3. Extra pieces could be nice.

• As mentioned X and T pieces would be cool!
• Two versions of the T piece, one also split the colors into two.
• “Pre-made paths” go into A come out of B.
• Some punishing block, like the bomb you already mentioned?
• Change color of the light coming in (would work well with point 4)
• T piece that combines the beams
4. Two different light beams that can’t cross could maybe increase the challenge too.

5. 1 Input 2 outputs, with a piece that splits the beams.

Great work Ben!

#8

@Ben_James , you are such a creative developer ! I love all of your stuff ! Keep the good work ! I loved the golf game and now this ! The screenshot looks promising ! I will check the game in a minute … it will be good probably !

#9

New build is up!

Thanks to everyone who played and made suggestions so far.

Three main additions this build are:

• Multiple bulbs on later levels (all need to be lit simultaneously to complete level)
• and pieces on some levels. These split the electricity into multiple streams
• BOMBS. Don’t connect to the bombs.

Plus some tweaks and cosmetic improvements

Last day of development tomorrow as the game jam ends.

#10

Awesome!

I do like the multiple steams!
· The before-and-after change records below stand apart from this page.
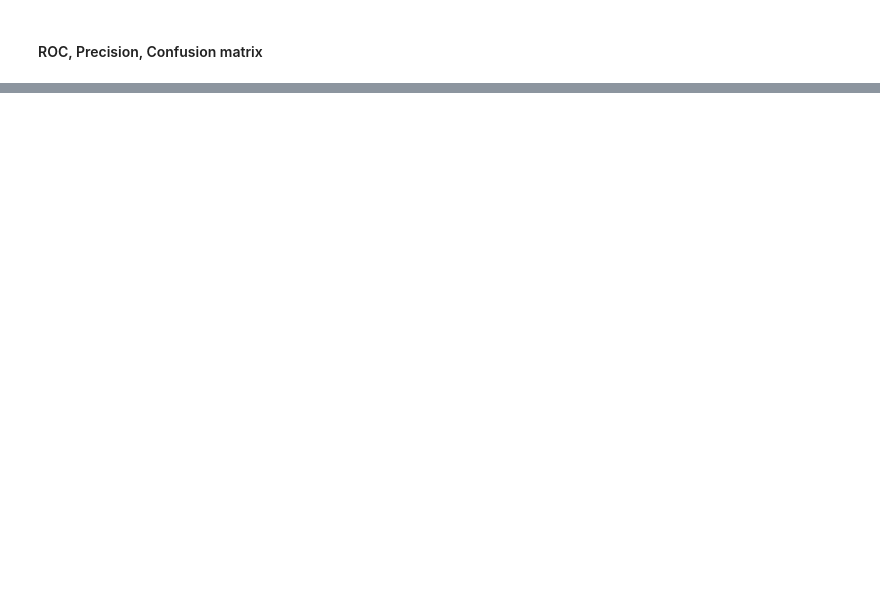
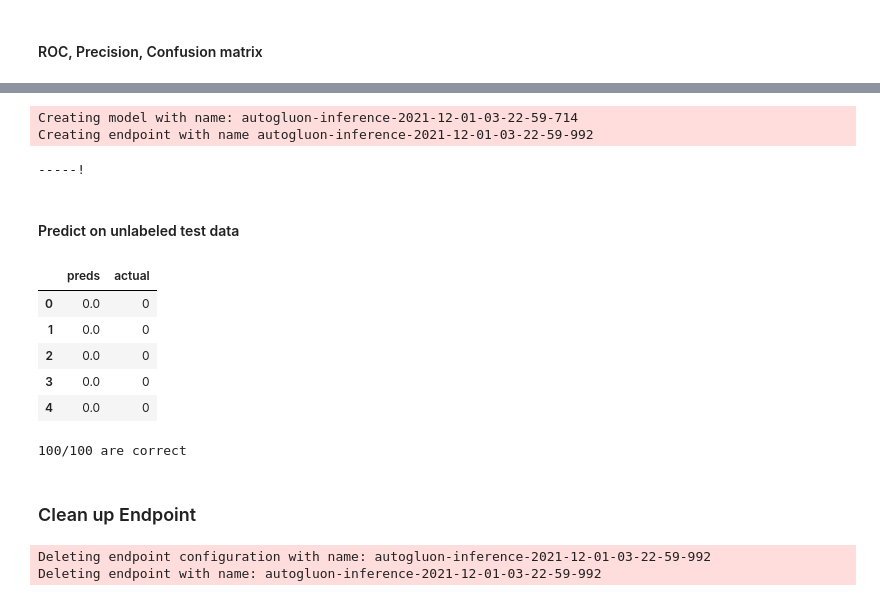
Before and after one commit to lunarian60/fraud-detector-workshop, a Jupyter notebook: code/phase0/sm/autogluon/autogluon.ipynb, the cells around one changed output, grey strips where cells are left out. Cells and saved outputs as stored; diff of their text form; code cells hidden in the pictures; blank space fills up the shorter version.

```diff
--- a/code/phase0/sm/autogluon/autogluon.ipynb
+++ b/code/phase0/sm/autogluon/autogluon.ipynb
@@ -401,0 +508,47 @@ predictor.leaderboard(silent=True)
+# %%
+model = AutoGluonInferenceModel(
+    model_data=model_data,
+    role=role,
+    region=region,
+    framework_version="0.3.1",
+    instance_type=instance_type,
+    source_dir="scripts",
+    entry_point="tabular_serve.py",
+)
+# %%
+%%time
+predictor = model.deploy(
+    initial_instance_count=1, serializer=CSVSerializer(), instance_type=instance_type
+)
+# %% [output]
+Creating model with name: autogluon-inference-2021-12-01-03-22-59-714
+Creating endpoint with name autogluon-inference-2021-12-01-03-22-59-992
+-----!
+# %% [markdown]
+#### Predict on unlabeled test data
+# %%
+df = pd.read_csv("data/test.csv")
+data = df.drop(columns="is_attributed")[:100].values
+# %%
+preds = predictor.predict(data)
+# %%
+p = pd.DataFrame({"preds": pd.DataFrame(preds)[0], "actual": df["is_attributed"][: len(preds)]})
+p.head()
+# %% [output]
+|  | preds | actual |
+| 0 | 0.0 | 0 |
+| 1 | 0.0 | 0 |
+| 2 | 0.0 | 0 |
+| 3 | 0.0 | 0 |
+| 4 | 0.0 | 0 |
+# %%
+print(f"{(p.preds==p.actual).astype(int).sum()}/{len(p)} are correct")
+# %% [output]
+100/100 are correct
+# %% [markdown]
+### Clean up Endpoint
+# %%
+predictor.delete_endpoint()
+# %% [output]
+Deleting endpoint configuration with name: autogluon-inference-2021-12-01-03-22-59-992
+Deleting endpoint with name: autogluon-inference-2021-12-01-03-22-59-992
```
Also changed, not shown: parts of 35 cells of this notebook, 3 other files.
It did feel like it made it a bit trickier Though if you had two (or more) long streams the performance took a big hit, the sound started to lag a lot.

The bombs completely changed my play-style, at first I am leading the streams along but as soon as the bombs showed up I started to go from the exit to the end thus making it impossible for me to bomb myself up (still happened though…)

Great job! Very fun little game

Windows 10
Running Firefox Quantum 64.0 (should be up to date)

#11

Blast! I was wary of something like that happening. I’ll try spreading the recursive path-checking routine over several frames… that should help, though the blue will ‘snake’ round rather than instantly being there. Thanks for the feedback.

#12

#13

I was playing that way the second time I played through it on purpose - it’s much more satisfying to see the blue fully appear with the switch of the last tile.

#14

Excellent update! I thought the need to split the beam would make the solution easier to find - couldn’t have been more wrong. And even though I’ve yet to set off a TNT (hint: take some time at the beginning to make sure no adjacent tiles connect to them!), the fact that it could explode never leaves the back of my head, which makes the whole thing more intense. Edit: I did set one off just now. Oops! =P

The tiles that can split the beam represent something like a minor goal - you know you’re going to have to go through one of them. Perhaps you could alter their graphics in some subtle way to make them stand out a tiny bit more? Searching for them at the beginning of a level sucks.

Level 9 took me a loooong time. Which is awesome.

It’s too late now so I won’t finish all the levels, so this might be already in place, but is there a level where a solution involves “wasting” splitter tiles to form circles? I feel like that should maybe be a thing.

I just noticed there’s no level counter during gameplay. Not a particularly important feature, but you know. If you need something to fill up your time before deadline for some reason (possibly witchcraft)…

#15

Final (probably) version is done and up. Only the small addition of a level counter and timer, plus a couple of graphical tweaks.

Thanks again, everyone, for the helpful feedback - you helped me make a better game.

#16

The timer seems to be ticking faster than once per second for me. Plus it doesn’t count minutes, only up to 00:59 and then back to 00:00.

You might also want to change the label’s pivot to west to prevent the word “TIME” from moving whenever a 1 shows up.

#17

Hmm, that’s peculiar. Will investigate.

Edit: those are both fixed. Seems that the way numbers are rounded up or down is different between native and HTML5 buids:

(Windows) 1.7 rounds to 2.0
(HTML5) 1.7 rounds to 1.0

#18

Just finished it. I’m really happy with the way difficulty ended up. The last few levels required much thought, rather than just switching tiles randomly.

Good job!

#19

Circuitron is out now for Android on Google Play.

Merry Christmas, everyone!

#20

Brilliant Idea. Really enjoyed playing it .(Although I’m not a puzzle type)
Keep the good work up…
And a belated Merry Christmas to you